Any undesired materials in the plastic seal area such as meat, fat or oil can be detected in high contrast, even through an opaque top film. They are then shown on the control screen in a different colour.
Typical applications are 100% inspection of trays containing meat, cheese, fruits, ready meals and snacks.
A spokesman for Engilico said: “Investment in an automated quality control system directly integrated at the end of a food production line pays for itself quickly. It minimises the production of faulty product and automatically rejects any packages that have passed through with an unsatisfactory seal.
Avoiding stoppage costs
“Additionally, the costs associated with line stoppage, manual re-packaging, food wastage and machine cleaning are avoided.”
Engilico's hyperspectral system is installed over an existing or its own conveyor belt and inspects every individual package at a rate of up to 160 per minute.
HyperScope recognises package orientation, processes the image and analyses the seal quality, with the information being displayed on an ‘operator-friendly’ touch screen.

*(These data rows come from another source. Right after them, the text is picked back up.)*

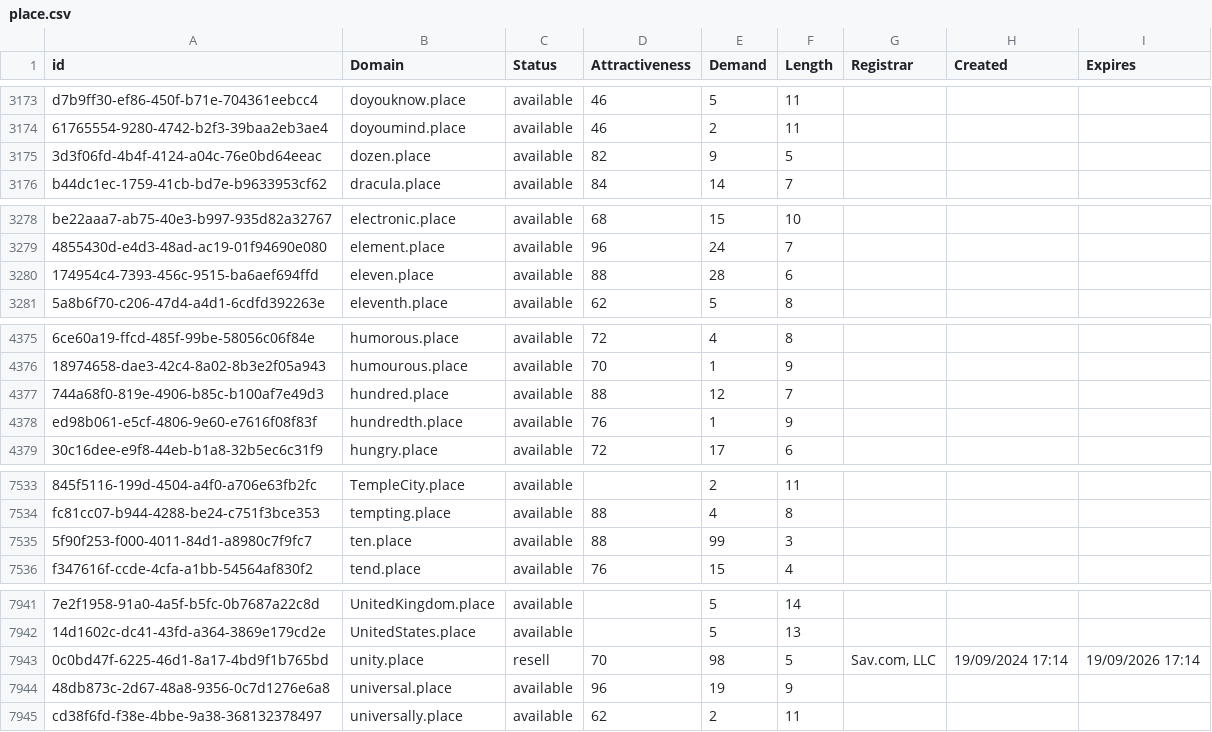
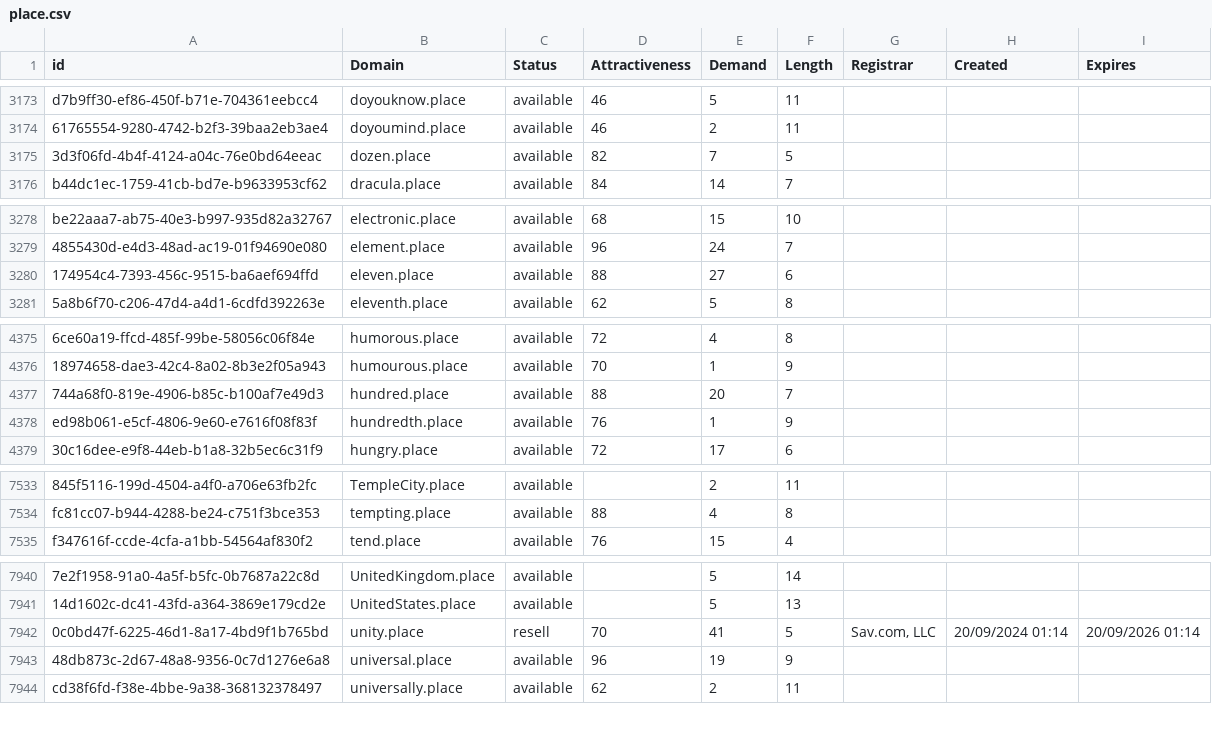
Before and after one commit to UniqueDomains/place-oneword-domains, a CSV file: place.csv, drawn as a sheet; only a part is shown, gaps mark what is left out; removed rows and columns are numbered as before the commit, all else as after; the diff names each change by its address in the sheet, - before the commit and + after, or states it on an @@ line.

Commit message:
Domains update

```diff
--- a/place.csv
+++ b/place.csv
-E3175 (Demand): 9
+E3175 (Demand): 7
-E3280 (Demand): 28
+E3280 (Demand): 27
-E4377 (Demand): 12
+E4377 (Demand): 20
-row 7535: 5f90f253-f000-4011-84d1-a8980c7f9fc7 | ten.place | available | 88 | 99 | 3
-E7942 (Demand): 98
+E7942 (Demand): 41
-H7942 (Created): 19/09/2024 17:14
+H7942 (Created): 20/09/2024 01:14
-I7942 (Expires): 19/09/2026 17:14
+I7942 (Expires): 20/09/2026 01:14
```
Also changed, not shown: 2 other files.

All production-related data such as product type, number of good/bad packages, date and time is saved for subsequent production quality analysis.
“In general, in-line seal inspection enables customers to realise better packaging quality, higher packaging productivity, end-of-line automation and a reduction in manual inspection,” Engilico added.